post #1 of 20
Thread Starter 
I had my WW Chan fitting in Boston the other day. I'm not sure what the process if like in Hong Kong, but it is definitely not "bespoke" or anything near that for the U.S. tour fitting. It was truly made to measure, and they took a lot less measurements than I was expecting. This may have been because I have a pretty "off-the-rack" body, but I'm not sure. And the measurements were taken pretty darn quick too. Indeed, the most time was picking out the fabrics. The $733 US fabrics struck me as very good -- a bunch of 130s in a variety of colors and patterns. I ordered a navy blue, and put a charcoal and a charcoal chalk stripe in the queue for later orders. So, here are the measurements I believe that he took. (1) Outseam; (2) Inseam [strangely he didn't really ask where I like my pants to sit on my waist -- I think he assumed I liked it to sit where I had them sitting during the fitting; this surprised me, as I figured he'd ask what length of rise I wanted; he also didn't ask if I wanted to same type of break that the pants I was wearing had]; (3) Shoulder; I believe he took measurements for each shoulder; (4) 1" above belly button; (5) 1" below belly button; (6) Hips; (7) collar to wear the curve of my butt ends; (8) collar to front thigh [I believe he took this to see if the coat had to be longer in back than in front or vice versa; (9) Sleeve length [again, he didn't ask how much cuff I wanted exposed, but my sense is that he was shooting for .25 to .5"]; (10) Chest; (11) Chest + arms. Those are the only measurements I can recall off hand that were taken. I did order one shirt for $78 (it was a pale blue herringbone, and I couldn't resist my curiousity, and the color was great too). For that he took my neck measurement, and then my wrist measurement when I requested. (I emailed Chan to ensure that they took my wrist circumfrence into consideration when fashioning the suit sleeves as well; they emailed back shortly saying they certainly would). He said the shirt would be more fitted than the one I was wearing (I was wearing one of the few clean dress shirts I had, which was far too baggy for my tastes), but it was nothing like the Jantzen fit options. I selected the collar type and barrell cuff, but again no selecting point lengths, etc. like for Jantzen. I sort of just put my trust in them, which may have been stupid. For the jacket, I selected the fabric, the type of pockets on the pants, the type of pleat I wanted (I selected single peak), the vent type, the button type obviously (I chose two button with a higher stance), cuffs on the pants, and belt loops. Everything else the fitter either took from the jacket I took in (which I said was very much what I was looking to recreate), or Chan just has a default. The did take photos, but it was without me wearing the jacket. I'm not sure if they took a picture of the jacket I brought. I asked the guy about shoulder padding -- how I wanted soft padding, if any. He said that my shoulders were very nice, and that I only needed a single layer of fabric in the shoulder, which was a relief to me. In sum, this purchase was a bit of a leap of faith, and I wish I would have been a little more prepared, assertive. But the whole process only took about 40 minutes, and you tend to forget things like whether you want flapped pockets on the jacket or not, how many inches you want the vents to be, etc. I'll try to post pics and will definitely post reviews when I receive the suit and the shirt.

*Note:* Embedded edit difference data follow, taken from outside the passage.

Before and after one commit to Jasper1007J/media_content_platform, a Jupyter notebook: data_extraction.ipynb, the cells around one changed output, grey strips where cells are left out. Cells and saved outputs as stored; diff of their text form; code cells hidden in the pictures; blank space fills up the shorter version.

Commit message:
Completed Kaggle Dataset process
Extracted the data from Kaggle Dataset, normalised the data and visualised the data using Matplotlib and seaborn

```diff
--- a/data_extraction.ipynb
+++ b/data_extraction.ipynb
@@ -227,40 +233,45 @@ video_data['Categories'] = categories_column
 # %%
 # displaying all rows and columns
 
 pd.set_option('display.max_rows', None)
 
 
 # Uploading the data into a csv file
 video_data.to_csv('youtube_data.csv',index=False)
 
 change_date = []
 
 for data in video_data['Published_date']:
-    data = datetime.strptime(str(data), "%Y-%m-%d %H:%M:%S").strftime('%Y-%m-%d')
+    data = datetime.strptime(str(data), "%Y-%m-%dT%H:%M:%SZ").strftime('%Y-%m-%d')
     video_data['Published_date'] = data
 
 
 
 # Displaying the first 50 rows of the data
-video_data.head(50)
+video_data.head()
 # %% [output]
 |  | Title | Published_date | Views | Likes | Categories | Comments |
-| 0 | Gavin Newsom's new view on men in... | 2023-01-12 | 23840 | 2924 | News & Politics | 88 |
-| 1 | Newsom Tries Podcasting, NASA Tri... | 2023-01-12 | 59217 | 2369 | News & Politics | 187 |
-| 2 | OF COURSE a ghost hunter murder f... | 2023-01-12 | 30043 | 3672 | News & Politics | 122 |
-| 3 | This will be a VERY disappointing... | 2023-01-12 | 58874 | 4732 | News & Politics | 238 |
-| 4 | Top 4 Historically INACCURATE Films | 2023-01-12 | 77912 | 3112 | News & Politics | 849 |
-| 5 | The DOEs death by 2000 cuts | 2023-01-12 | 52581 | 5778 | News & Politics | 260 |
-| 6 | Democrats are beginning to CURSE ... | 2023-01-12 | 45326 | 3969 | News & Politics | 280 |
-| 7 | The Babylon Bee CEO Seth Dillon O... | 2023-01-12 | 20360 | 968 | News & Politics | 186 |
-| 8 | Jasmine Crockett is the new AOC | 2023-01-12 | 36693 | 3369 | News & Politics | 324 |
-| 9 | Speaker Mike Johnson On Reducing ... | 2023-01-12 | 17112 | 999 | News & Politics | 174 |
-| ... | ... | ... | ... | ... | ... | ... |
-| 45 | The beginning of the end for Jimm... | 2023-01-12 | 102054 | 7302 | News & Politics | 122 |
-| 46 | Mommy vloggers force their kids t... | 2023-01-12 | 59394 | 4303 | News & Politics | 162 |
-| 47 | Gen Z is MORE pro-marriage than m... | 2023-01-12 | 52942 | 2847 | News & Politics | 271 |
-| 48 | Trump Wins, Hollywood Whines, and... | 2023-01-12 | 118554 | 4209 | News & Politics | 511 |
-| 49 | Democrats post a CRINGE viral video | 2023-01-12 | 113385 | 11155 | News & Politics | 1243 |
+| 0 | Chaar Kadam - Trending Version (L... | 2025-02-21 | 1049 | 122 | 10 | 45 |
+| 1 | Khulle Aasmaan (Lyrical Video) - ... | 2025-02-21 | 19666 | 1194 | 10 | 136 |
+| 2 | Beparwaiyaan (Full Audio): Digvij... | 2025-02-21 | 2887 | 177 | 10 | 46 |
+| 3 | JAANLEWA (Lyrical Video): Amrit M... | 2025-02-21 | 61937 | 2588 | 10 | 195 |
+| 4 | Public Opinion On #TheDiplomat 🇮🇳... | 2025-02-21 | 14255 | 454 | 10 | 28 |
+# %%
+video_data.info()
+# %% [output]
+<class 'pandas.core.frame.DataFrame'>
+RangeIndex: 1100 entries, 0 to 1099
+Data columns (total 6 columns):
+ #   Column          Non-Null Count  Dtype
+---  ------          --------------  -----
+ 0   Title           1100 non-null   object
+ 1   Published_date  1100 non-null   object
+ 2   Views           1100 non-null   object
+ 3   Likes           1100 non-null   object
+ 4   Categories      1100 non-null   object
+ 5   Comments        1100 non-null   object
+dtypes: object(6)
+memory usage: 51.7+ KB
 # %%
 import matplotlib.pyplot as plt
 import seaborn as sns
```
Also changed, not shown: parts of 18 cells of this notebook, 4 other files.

post #2 of 20
If you want to prevent forgetfulness, write down everything you want in your suit, and take that note with you Feel free to address anything you haven't during your first fitting.
post #3 of 20
In my experiences, Chan definitely has tasteful defaults that they employ in the absence of a request to the contrary.  For the more outlandish requests, they'll try to convince you otherwise but will accomodate some of them with enough persistence.  They've talked me out of some things that, in retrospect, were pretty dumb ideas on my part. Your fitting certainly sounds like MTM.  I suppose that in order to get the true bespoke experience, you'd have to visit either their Hong Kong or Shanghai locations.  I suspect, though, that you will find the $733 a pretty reasonable price even for MTM considering the amount of handwork in the jacket and the nice 130's fabrics.   I've been pleased enough with my Chan experience that until I find a better value (which I suspect will be difficult), they will be making all my trousers and suits. Let us know what you think when you receive the suit in 6-8 weeks. dan
post #4 of 20
Quote:
Your fitting certainly sounds like MTM.  I suppose that in order to get the true bespoke experience, you'd have to visit either their Hong Kong or Shanghai locations.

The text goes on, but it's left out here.